# RECORDS SUPPLIED
=== Begin Enclosure ===

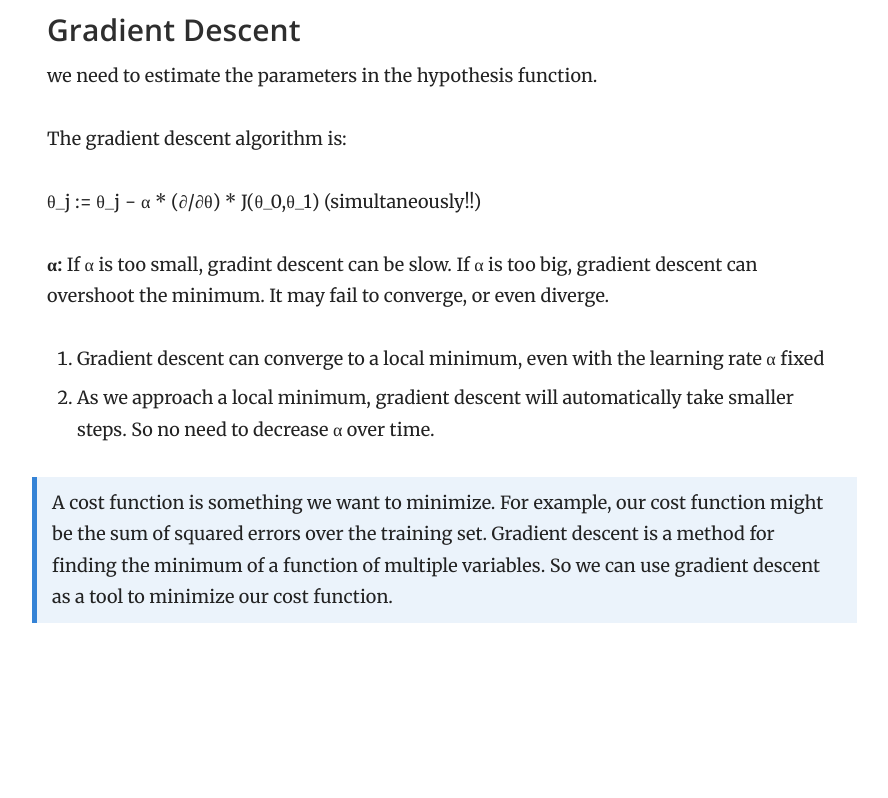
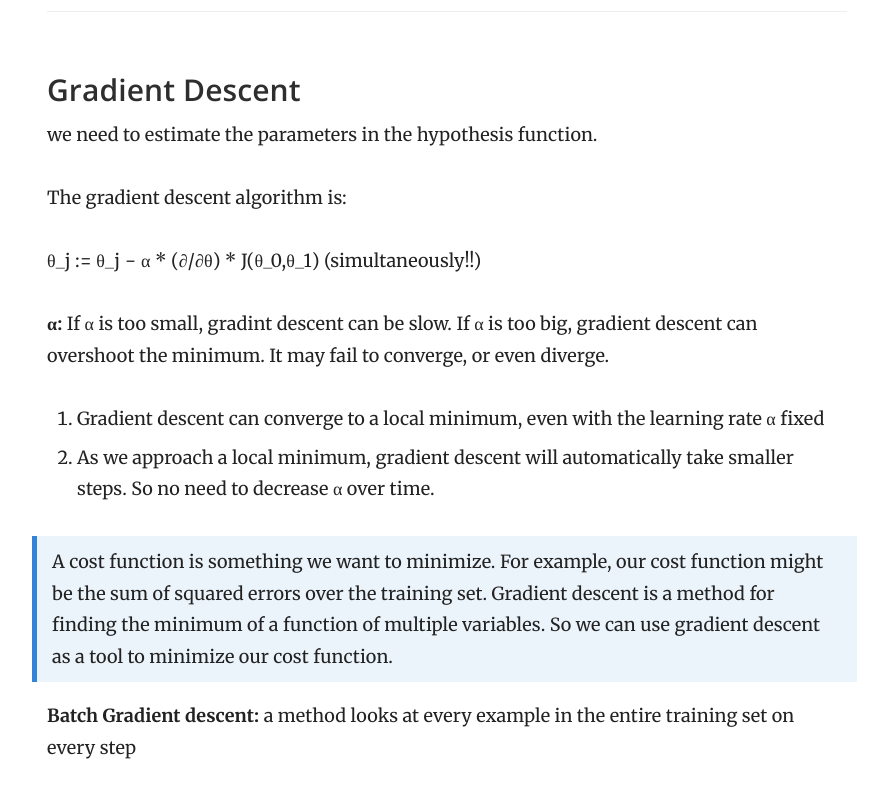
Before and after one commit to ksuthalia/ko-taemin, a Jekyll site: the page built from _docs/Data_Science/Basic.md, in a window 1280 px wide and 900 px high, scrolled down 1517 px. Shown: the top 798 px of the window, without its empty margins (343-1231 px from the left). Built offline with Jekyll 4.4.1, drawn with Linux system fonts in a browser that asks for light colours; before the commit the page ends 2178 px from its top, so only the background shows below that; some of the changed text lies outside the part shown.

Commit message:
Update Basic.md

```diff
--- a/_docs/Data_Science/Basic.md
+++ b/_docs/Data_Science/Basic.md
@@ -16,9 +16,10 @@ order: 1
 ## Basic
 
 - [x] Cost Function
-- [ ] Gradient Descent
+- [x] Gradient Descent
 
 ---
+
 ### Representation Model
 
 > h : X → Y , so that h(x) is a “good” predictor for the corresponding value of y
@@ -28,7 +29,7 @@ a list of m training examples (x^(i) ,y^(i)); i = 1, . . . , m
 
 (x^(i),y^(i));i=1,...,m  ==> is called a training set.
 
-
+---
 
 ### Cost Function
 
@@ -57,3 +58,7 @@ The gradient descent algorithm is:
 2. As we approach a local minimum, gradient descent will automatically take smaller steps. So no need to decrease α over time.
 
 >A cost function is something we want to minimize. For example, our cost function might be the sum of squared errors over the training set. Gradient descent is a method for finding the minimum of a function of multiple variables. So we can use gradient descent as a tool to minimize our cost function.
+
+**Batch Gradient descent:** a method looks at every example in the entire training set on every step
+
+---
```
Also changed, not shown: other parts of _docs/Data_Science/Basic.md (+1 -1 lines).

=== End Enclosure ===

# EXERCISE DESCRIPTION
Pick out and copy the lines of the entries that hold the string "Basic".

# TASK SOLUTION
Before and after one commit to ksuthalia/ko-taemin, a Jekyll site: the page built from _docs/Data_Science/Basic.md, in a window 1280 px wide and 900 px high, scrolled down 1517 px. Shown: the top 798 px of the window, without its empty margins (343-1231 px from the left). Built offline with Jekyll 4.4.1, drawn with Linux system fonts in a browser that asks for light colours; before the commit the page ends 2178 px from its top, so only the background shows below that; some of the changed text lies outside the part shown.
Update Basic.md
--- a/_docs/Data_Science/Basic.md
+++ b/_docs/Data_Science/Basic.md
 ## Basic
Also changed, not shown: other parts of _docs/Data_Science/Basic.md (+1 -1 lines).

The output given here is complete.